Prevent high blood pressure with natural interventions that are just as clinically effective as taking anti-hypertensive medication. High blood pressure is a problem because it changes the structure and function of the blood vessels, increasing your risk of disease. Here are five natural lifestyle changes you can make to lower your blood pressure and keep it down.
#1: Reduce Body Fat
Reducing your body fat percentage is one of the first things you should do to lower your blood pressure. The more body fat you have, the harder the heart has to work to circulate blood to all your organs and tissues. Peripheral resistance in the blood vessels increases and causes hypertension, putting an extra load on the heart.
Make It Happen: Get active and train with weights to improve lean muscle mass that sustains your metabolic rate. Eat a healthy diet of plenty of high-quality protein, vegetables, fruit, and healthy fat. Avoid processed foods that are packed with calories and sodium.
#2: Train With Weights
Many people think of aerobic exercise as the go-to workout for lowering blood pressure. But weight training can lower blood pressure as well: A Brazilian study of older women with hypertension tested the effect of a training program that used a muscular endurance protocol with 90-second active rest periods in between sets (1). Participants walked rapidly around the weight room during rest periods instead of standing around.
Results showed a significant decrease in diastolic and systolic blood pressure that was maintained for an hour after training, indicating a sustained decrease in blood pressure. The aerobic nature of the rest periods increased blood flow and activated the mechanisms of shear stress, resulting in an increase in the production of nitric oxide that dilates the blood vessels.
Make It Happen: Try a circuit training program utilizing multi-joint exercises in which you alternate an upper and lower body exercise, such as a squat and a bench press or step-up and overhead press. Use moderately heavy loads in the 60 to 70 percent of maximal range with active 90-second rest periods.
#3: Eat High-Quality Protein
A 2012 study found that when individuals with high blood pressure increased their protein intake by 60 grams a day so that protein made up 25 percent of their calories, they significantly lowered blood pressure (5 mm Hg decrease in systolic and 2.7 mm Hg drop in diastolic) (2). Researchers think a high-protein intake lowers blood pressure by improving the overall function of blood vessels, allowing them to dilate more effectively.

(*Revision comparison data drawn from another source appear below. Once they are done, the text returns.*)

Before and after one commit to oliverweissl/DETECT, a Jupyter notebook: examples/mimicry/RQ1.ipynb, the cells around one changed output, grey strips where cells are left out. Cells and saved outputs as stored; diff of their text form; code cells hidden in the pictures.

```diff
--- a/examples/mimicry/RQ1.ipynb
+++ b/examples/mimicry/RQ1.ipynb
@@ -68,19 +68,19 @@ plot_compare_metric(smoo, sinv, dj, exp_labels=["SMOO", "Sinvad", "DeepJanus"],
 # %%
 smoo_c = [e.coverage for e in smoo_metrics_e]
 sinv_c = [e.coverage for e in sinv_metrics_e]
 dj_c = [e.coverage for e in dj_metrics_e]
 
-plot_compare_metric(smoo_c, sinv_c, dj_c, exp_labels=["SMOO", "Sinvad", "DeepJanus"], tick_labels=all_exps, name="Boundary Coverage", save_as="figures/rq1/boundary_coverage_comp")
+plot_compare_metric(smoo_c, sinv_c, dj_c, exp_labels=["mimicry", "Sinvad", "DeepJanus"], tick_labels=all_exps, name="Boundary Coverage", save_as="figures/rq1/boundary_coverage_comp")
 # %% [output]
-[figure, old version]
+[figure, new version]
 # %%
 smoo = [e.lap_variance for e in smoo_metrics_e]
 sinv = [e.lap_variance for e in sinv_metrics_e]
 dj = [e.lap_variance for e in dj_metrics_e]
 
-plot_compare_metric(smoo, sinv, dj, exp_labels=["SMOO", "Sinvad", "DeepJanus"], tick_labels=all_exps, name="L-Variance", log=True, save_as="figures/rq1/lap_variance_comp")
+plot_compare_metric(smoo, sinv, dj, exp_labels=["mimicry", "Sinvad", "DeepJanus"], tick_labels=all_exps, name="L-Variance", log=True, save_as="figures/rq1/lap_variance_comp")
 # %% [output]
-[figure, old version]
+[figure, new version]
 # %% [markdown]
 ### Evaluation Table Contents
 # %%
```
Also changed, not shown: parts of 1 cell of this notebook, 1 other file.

Make It Happen: Plan meals around high-quality animal proteins (eggs, fish, meat, dairy) because they will give you the greatest number of amino acids per calorie. Complete proteins will allow for greater meal satisfaction and less hunger. Additionally, the greater amino acids provided mean your body is better able to use the food to build new tissue for a higher metabolic rate.
#4: Get Your Fish Oil

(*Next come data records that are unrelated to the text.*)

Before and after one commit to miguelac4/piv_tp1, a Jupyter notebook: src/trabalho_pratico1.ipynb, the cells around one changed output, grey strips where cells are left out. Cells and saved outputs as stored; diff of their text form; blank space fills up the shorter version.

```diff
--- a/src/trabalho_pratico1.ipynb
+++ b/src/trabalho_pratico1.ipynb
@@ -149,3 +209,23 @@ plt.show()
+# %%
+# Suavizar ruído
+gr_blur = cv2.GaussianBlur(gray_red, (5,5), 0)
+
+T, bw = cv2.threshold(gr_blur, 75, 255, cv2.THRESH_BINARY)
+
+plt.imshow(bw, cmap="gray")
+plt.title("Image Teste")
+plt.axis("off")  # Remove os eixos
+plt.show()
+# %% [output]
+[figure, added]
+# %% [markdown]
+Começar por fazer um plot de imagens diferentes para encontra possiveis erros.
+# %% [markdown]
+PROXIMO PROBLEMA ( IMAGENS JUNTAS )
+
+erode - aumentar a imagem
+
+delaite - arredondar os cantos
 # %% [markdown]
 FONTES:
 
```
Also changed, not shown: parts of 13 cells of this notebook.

It’s a no-brainer to include a small dose of the omega-3 fats EPA and DHA that are found in fish and grass-fed meat in your diet daily if you need to lower pressure. Fish oil increases blood flow and improves vasodilation, thereby lowering blood pressure. One study found that taking 2 grams of fish oil a day for 12 months lowered systolic readings by 2.7 mm Hg and diastolic by 1.3 mm Hg in people with high blood pressure (3).
Make It Happen: By eating fish or grass-fed meat you can typically get all the EPA and DHA you need. But if these foods aren’t on your daily menu, it’s easy to supplement with a few grams of high quality fish oil in capsule or liquid form. Just be sure you trust your fish oil brand because rancid fish oil is a big problem in the supplement industry.
#5: Take Magnesium
Magnesium is well known for it’s all-around relaxing effect on the body. It calms the nervous system, lowering heart rate and allowing the blood vessels to relax, leading to lower blood pressure. One scientific review shows that getting adequate magnesium can decrease blood pressure readings to a greater degree than taking a blood pressure lowering drug (4). For example, a clinical trial that tested the effect of antihypertensive and lipid lowering drugs considered a drop in systolic blood pressure of 2 mm Hg to be significant for reducing the risk of heart disease, heart attack and stroke.
But magnesium, does an even better job than medication: Across all studies reviewed, systolic blood pressure dropped by an average of 3 to 4 mm Hg and diastolic blood pressure dropped by an average of 2 to 3 mm Hg from magnesium supplementation. The most notable drop in blood pressure came from taking a dose of 370 mg/day of magnesium.
Make It Happen: The USDA recommends an intake of 320 mg/day for women and 420 mg/day for men, both of which are low compared to what most alternative medical specialists would consider an adequate dose—generally in the range of 500 mg/day of magnesium from a high-quality source such as magnesium glycinate, citrate, or taurate, among others.